by Joan Wadelton, Guest Contributor
The Department of State's administrative misdeeds have become increasingly serious, much more commonplace and disturbingly costly. The list of failures across the spectrum of management functions (by which I mean the operational side of the agency – such as security, personnel, procurement and embassy construction and maintenance) is growing and this trend shows no sign of abating.
Indeed, State's own Office of Inspector General recently published reports that spotlight problems that have mired State's operations. Among these are the absence of documents accounting for the expenditure of six billion dollars of contracts in Iraq, irregularities associated with a billion dollar medical services contract in Iraq, and significant internal controls deficiencies in financial reporting, property and equipment management, budgetary accounting and information technology.
These scandals and irregularities are embarrassing, unnecessary and damage the prestige and reputation of the United States at home and abroad. They also undermine the implementation of US foreign policy and waste American taxpayer money. Repairing the damage will require both replacement of the current cadre of senior career officials and extensive reform of the institution.
There are multiple causes for this troubling state of affairs. WhirledView author Patricia Kushlis has written extensively on the corruption and incompetence that plague State's personnel system. She has also described in depth the longstanding absence of both internal and external oversight. However, there is another problem that must be addressed: the antiquated, bloated and irrational structure of management operations at State. In this article I map out a new management structure that would address these and other problems.
TODAY'S STRUCTURE: AN OVERLY LARGE AND INCOHERENT GROUPING OF FUNCTIONS UNDER ONE UNDER SECRETARY FOR MANAGEMENT
The State Department's administrative responsibilities are neither structured to maximize efficiency and effectiveness, nor to promote fiscal responsibility. The current organizational chart groups the institution's numerous and diverse management functions into a single bureaucratic unit (“the M family”), under a sole senior official (the Under Secretary for Management).
See State's organization chart here:
The current make-up of the M family neither reflects the creation of new Bureaus in State in recent years, nor the importance of security and information technology in today's world. Functions of a more recent vintage -- such as information technology – are located organizationally with longstanding and unrelated offices such as medical services. More oddly, Consular Affairs – a non-management Bureau and once an independent entity – is included in the M family.
Grouping together such an enormous collection of unrelated, high-budget and critical functions ensures that no single person in the role of Under Secretary will have the expertise or time to administer everything competently. Moreover, placement of decision-making in the hands of a single individual impedes healthy competition for resources among senior management staff, who should be obliged to defend their requests for funding and programs against the requests of other Bureaus and offices.
Most seriously, the grouping of so many functions under one decision-maker leaves the door open to cronyism and corruption; closing off competing voices can too easily discourage or silence legitimate dissent.

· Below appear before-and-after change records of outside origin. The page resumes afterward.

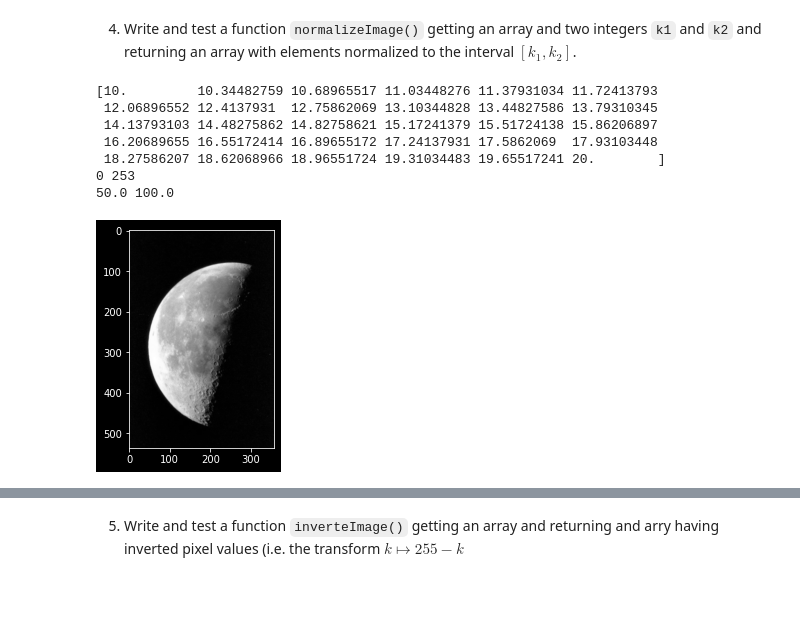
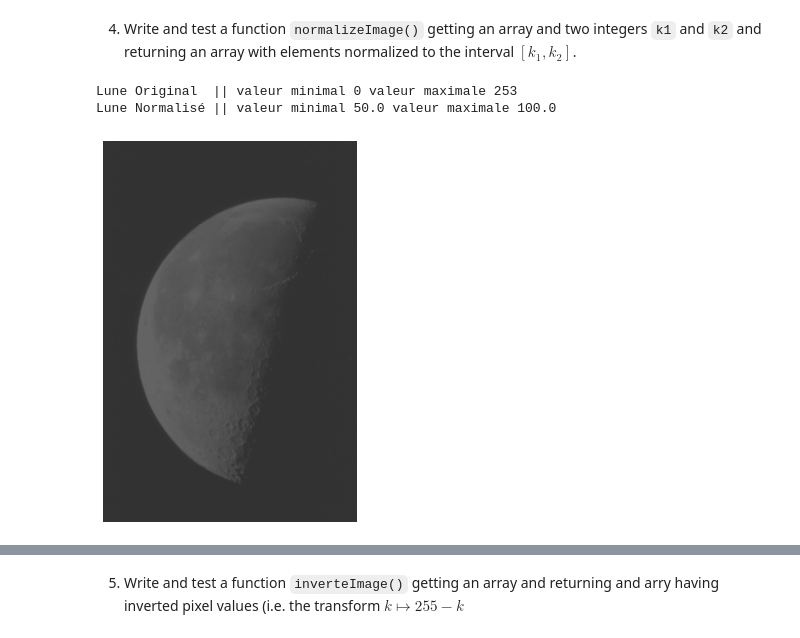
Before and after one commit to White-On/BIMA_Notebook, a Jupyter notebook: TME1.ipynb, the cells around one changed output, grey strips where cells are left out. Drawn from its saved outputs; the diff is of its cells as text; code cells hidden in the pictures; blank space fills up the shorter version.

```diff
--- a/TME1.ipynb
+++ b/TME1.ipynb
@@ -328,30 +326,26 @@ def normalizeImage(I,k1,k2):
     ICopy = I.copy()
     kmax = ICopy.max()
     kmin = ICopy.min()
-    #avec boucle
+    # avec boucle
     """for i in range (len(ICopy)):
         ICopy[i] = k1 + (((k2-k1)/(kmax-kmin))*(ICopy[i]-kmin))
     return ICopy"""
-    #sans boucle
+    # sans boucle
     return k1 + (((k2-k1)/(kmax-kmin))*(ICopy-kmin))
-
-print(normalizeImage(np.arange(30),10,20))
-moon = openImage("img/moon.png")
-moon_norm = normalizeImage(moon,50,100)
-plt.imshow(moon_norm)
-
-print(moon.min(),moon.max())
-print(moon_norm.min(),moon_norm.max())
-plt.show()
-# %% [output]
-[10.         10.34482759 10.68965517 11.03448276 11.37931034 11.72413793
- 12.06896552 12.4137931  12.75862069 13.10344828 13.44827586 13.79310345
- 14.13793103 14.48275862 14.82758621 15.17241379 15.51724138 15.86206897
- 16.20689655 16.55172414 16.89655172 17.24137931 17.5862069  17.93103448
- 18.27586207 18.62068966 18.96551724 19.31034483 19.65517241 20.        ]
-0 253
-50.0 100.0
-[figure, removed]
+# %%
+moon = openImage("img/moon.png")
+moon_norm = normalizeImage(moon,50,100)
+plt.figure(figsize =(5,7))
+plt.imshow(moon_norm,vmin = 0, vmax = 255)
+plt.axis("off")
+
+print("Lune Original  || valeur minimal",moon.min(),"valeur maximale",moon.max())
+print("Lune Normalisé || valeur minimal",moon_norm.min(),"valeur maximale",moon_norm.max())
+plt.show()
+# %% [output]
+Lune Original  || valeur minimal 0 valeur maximale 253
+Lune Normalisé || valeur minimal 50.0 valeur maximale 100.0
+[figure, added]
 # %%
 plt.contourf(x, y, moon_norm, 20, cmap='viridis')
 plt.colorbar(label=('$z$'))
```
Also changed, not shown: parts of 20 cells of this notebook.
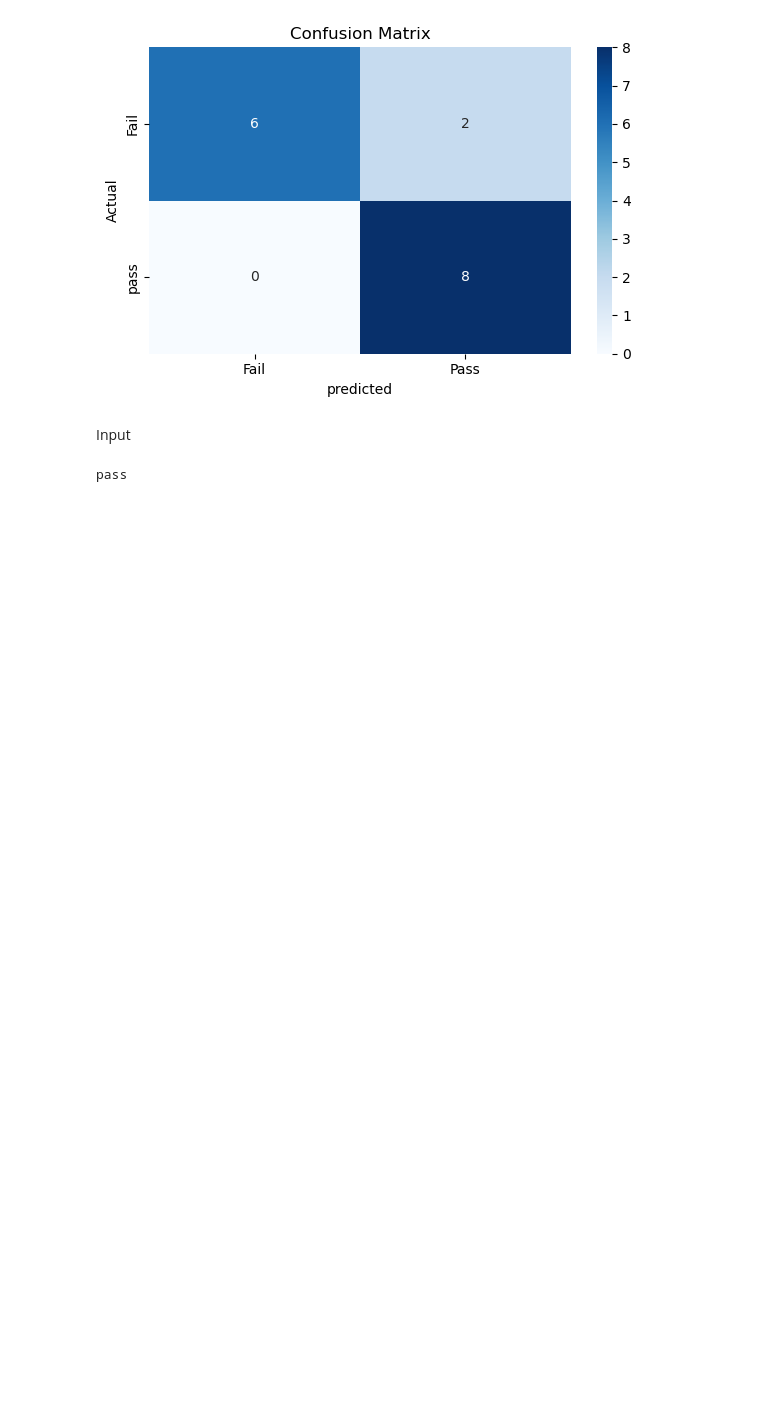
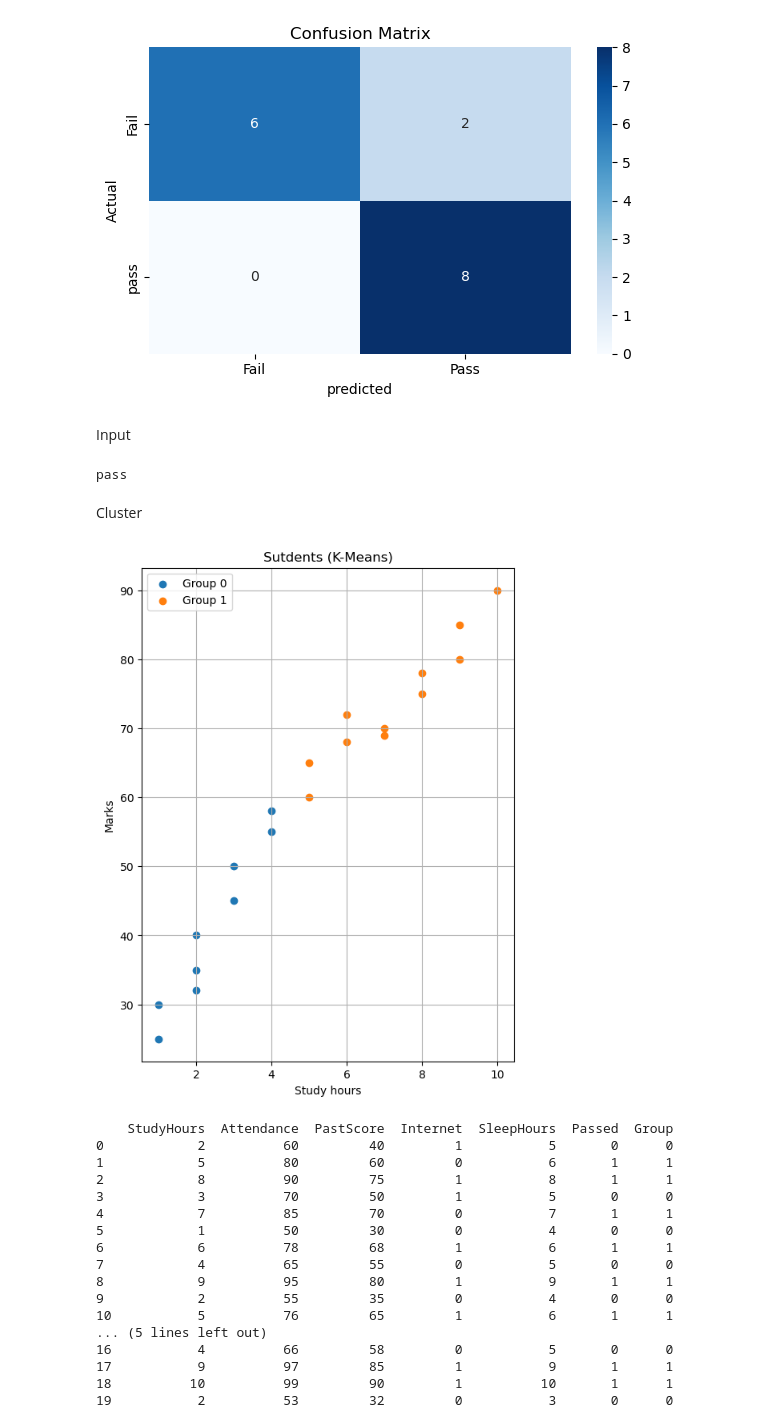
Before and after one commit to AnujrajShrestha/sci_kit_learn, a Jupyter notebook: project3.ipynb, the cells around one changed output. Drawn from its saved outputs; the diff is of its cells as text; code cells hidden in the pictures; blank space fills up the shorter version.

```diff
--- a/project3.ipynb
+++ b/project3.ipynb
@@ -175,3 +179,41 @@ except :
     print("An error occured")
 # %% [output]
 pass
+# %% [markdown]
+Cluster
+# %%
+X=df[features]
+
+model=KMeans(n_clusters=2,n_init=10,random_state=42)
+df["Group"]=model.fit_predict(X)
+
+plt.figure(figsize=(6,8))
+for group in df['Group'].unique():
+    group_data=df[df['Group']==group]
+    plt.scatter(group_data['StudyHours'],group_data['PastScore'],label=f"Group {group}")
+plt.xlabel("Study hours")
+plt.ylabel("Marks")
+plt.title("Sutdents (K-Means)")
+plt.legend()
+plt.grid(True)
+plt.show()
+print(df)
+# %% [output]
+[figure, added]
+    StudyHours  Attendance  PastScore  Internet  SleepHours  Passed  Group
+0            2          60         40         1           5       0      0
+1            5          80         60         0           6       1      1
+2            8          90         75         1           8       1      1
+3            3          70         50         1           5       0      0
+4            7          85         70         0           7       1      1
+5            1          50         30         0           4       0      0
+6            6          78         68         1           6       1      1
+7            4          65         55         0           5       0      0
+8            9          95         80         1           9       1      1
+9            2          55         35         0           4       0      0
+10           5          76         65         1           6       1      1
+... (5 lines left out)
+16           4          66         58         0           5       0      0
+17           9          97         85         1           9       1      1
+18          10          99         90         1          10       1      1
+19           2          53         32         0           3       0      0
```
Also changed, not shown: parts of 1 cell of this notebook, 2 other files.
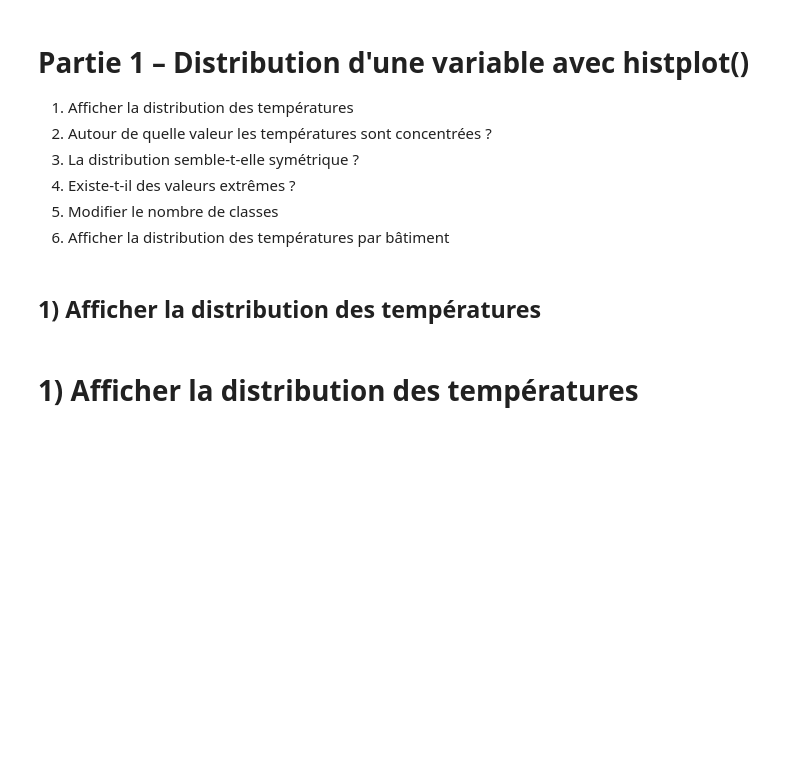
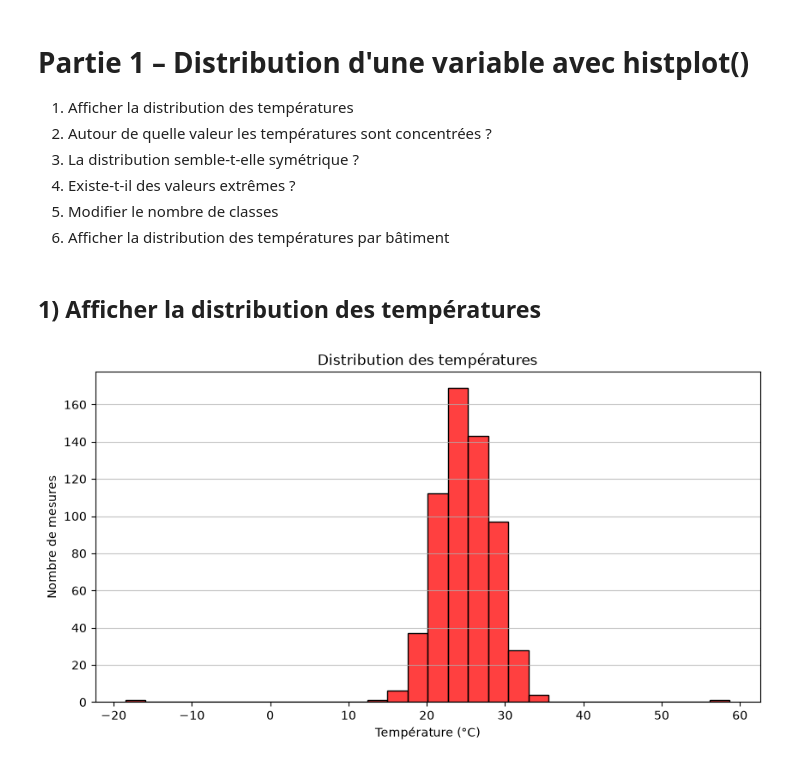
Before and after one commit to Mayra-99/atelier_seaborn_iot, a Jupyter notebook: notebooks/atelier_seaborn_iot.ipynb, the cells around one changed output. Cells and saved outputs as stored; diff of their text form; code cells hidden in the pictures; blank space fills up the shorter version.

Commit message:
Partie 1 : distribution des temperatures avec histplot, globale et par batiment

```diff
--- a/notebooks/atelier_seaborn_iot.ipynb
+++ b/notebooks/atelier_seaborn_iot.ipynb
@@ -65,5 +65,14 @@ memory usage: 42.7 KB
  6) Afficher la distribution des températures par bâtiment
 # %% [markdown]
 ##  1) Afficher la distribution des températures
-# %% [markdown]
-#  1) Afficher la distribution des températures
+# %%
+plt.figure(figsize=(10, 5))
+
+sns.histplot(data=df, x="temperature" , bins=30, color="red")
+plt.title("Distribution des températures")
+plt.xlabel("Température (°C)")
+plt.ylabel("Nombre de mesures")
+plt.grid(axis='y', alpha=0.75)
+plt.show()
+# %% [output]
+[figure, added]
```
Also changed, not shown: parts of 9 cells of this notebook.
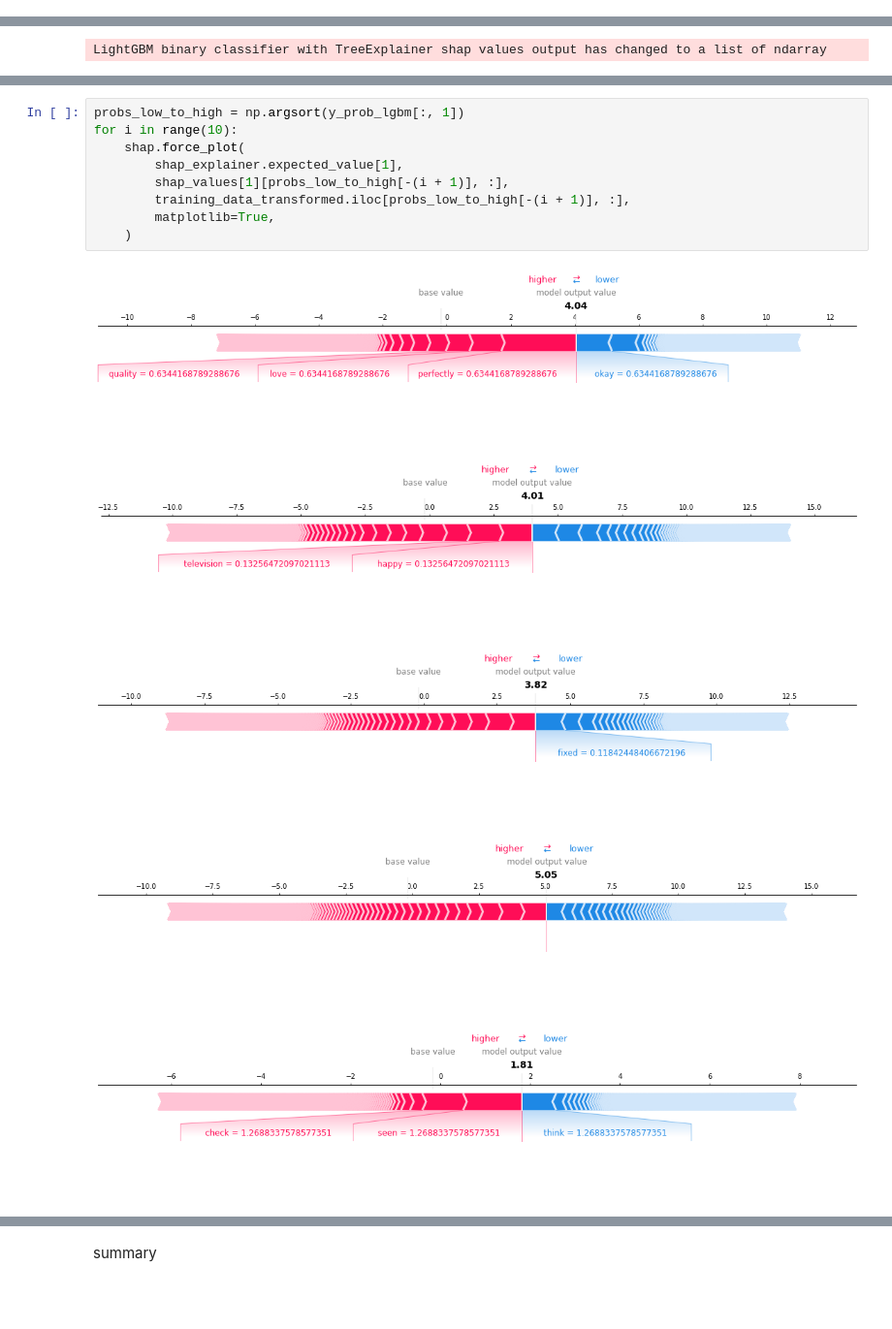
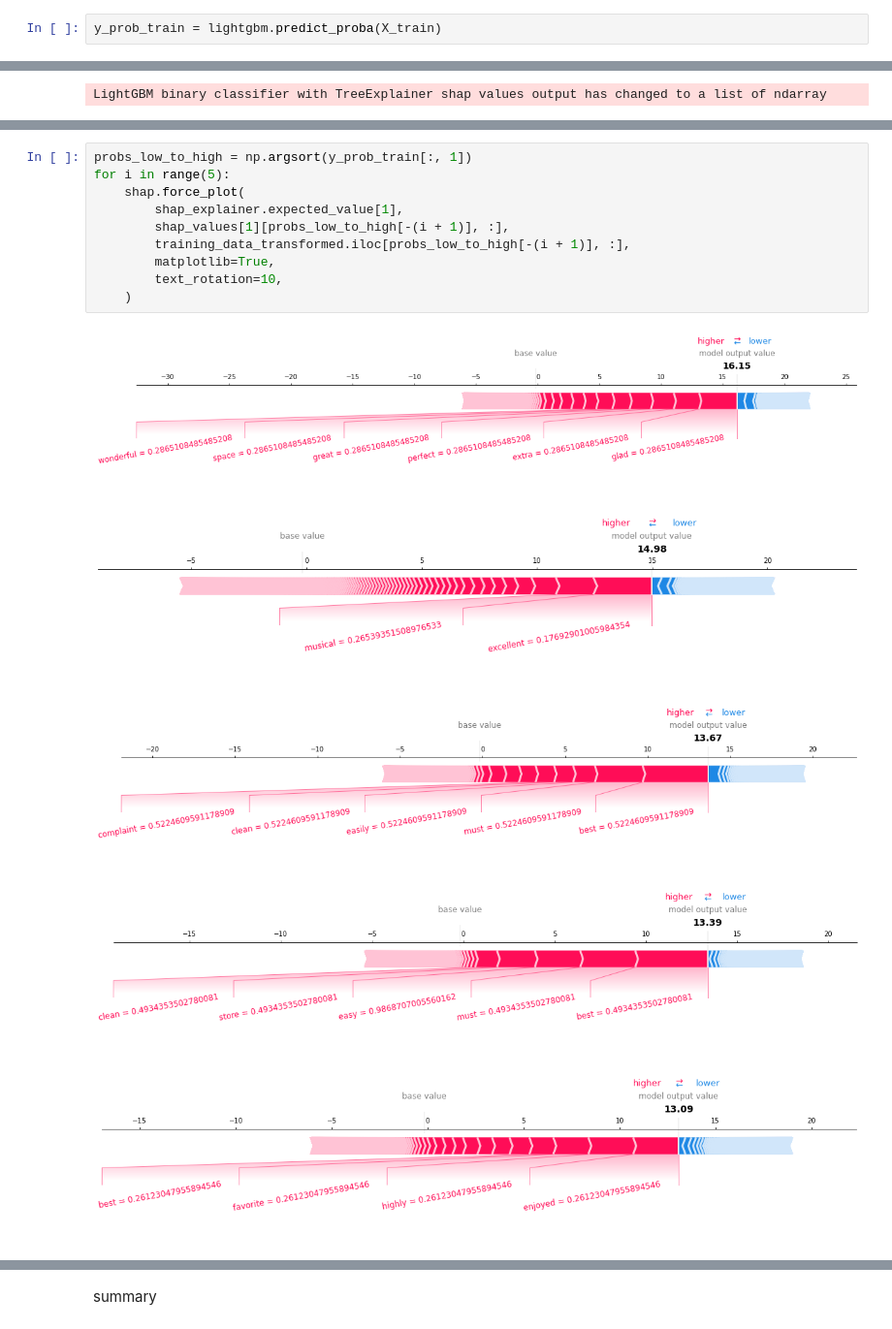
Before and after one commit to chen-bowen/Streamlined_Sentiment_Analysis, a Jupyter notebook: notebooks/Sentiment Analysis Model-TF-IDF.ipynb, the cells around one changed output, grey strips where cells are left out. Shown at 97% size. Cells and saved outputs as stored; diff of their text form; blank space fills up the shorter version.

```diff
--- a/notebooks/Sentiment Analysis Model-TF-IDF.ipynb
+++ b/notebooks/Sentiment Analysis Model-TF-IDF.ipynb
@@ -194,6 +194,8 @@ shap_explainer = shap.TreeExplainer(lightgbm.pipeline.steps[1][1])
 training_data_transformed = lightgbm.pipeline.steps[0][1].transform(X_train)
 # %% [output]
 Setting feature_perturbation = "tree_path_dependent" because no background data was given.
+# %%
+y_prob_train = lightgbm.predict_proba(X_train)
 # %%
 words_index_map = lightgbm.pipeline.steps[0][1].word_to_index_map
 words_index_map = {k: v for k, v in sorted(words_index_map.items(), key=lambda x: x[1])}
@@ -214,15 +216,16 @@ shap.summary_plot(shap_values, training_data_transformed)
 # %%
-probs_low_to_high = np.argsort(y_prob_lgbm[:, 1])
-for i in range(10):
+probs_low_to_high = np.argsort(y_prob_train[:, 1])
+for i in range(5):
     shap.force_plot(
         shap_explainer.expected_value[1],
         shap_values[1][probs_low_to_high[-(i + 1)], :],
         training_data_transformed.iloc[probs_low_to_high[-(i + 1)], :],
         matplotlib=True,
+        text_rotation=10,
     )
 # %% [output]
-[figure, old version]
+[figure, new version]
-[figure, old version]
+[figure, new version]
-[figure, old version]
+[figure, new version]
-[figure, old version]
+[figure, new version]
-[figure, old version]
+[figure, new version]
```
Also changed, not shown: parts of 14 cells of this notebook, 2 other files.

This is a particular concern when duties involving the negotiation and implementation of contracts are not segregated from the funding of those same contracts.
SUGGESTIONS FOR MODERNIZATION OF STATE'S MANAGEMENT PORTFOLIO
(For proposed new organization chart see end of this article).
1) Replace the existing Under Secretary for Management with four new Under Secretaries who each oversee offices and bureaus grouped together by function
Because the M portfolio is too large and too diverse to be managed as one entity by one person, it should be broken up and reconfigured into more logical sub-elements. The existing Under Secretary for Management title and portfolio would be eliminated and four new Under Secretaries created – each overseeing a portfolio of related functions in which he/she would have expertise.* These four Under Secretaries would report to the Deputy Secretary for Management.
Such a management construct would encourage open and candid debate among the various Under Secretaries for finite resources, as each would need to justify his/her programmatic and funding requests to the Deputy Secretary.
Separating the current M portfolio into four distinct units would serve as an anti-corruption mechanism by introducing four tracks of accountability – one for each Under Secretary. Dividing up areas of management responsibilities would enable a more effective and precise identification of responsibility in the event of irregularities.
2) Move the Consular Affairs Bureau out of the management realm
Both overseas and in Washington, consular work – visa issuance, assistance to American citizens and the processing of immigrants – is a critical element of US foreign and national security policy. However, consular work is not a management function and consequently the Bureau of Consular Affairs has no place in the management world. It should be relocated and placed under the existing Under Secretary for Civilian Security, Democracy and Human Rights, which oversees related issues.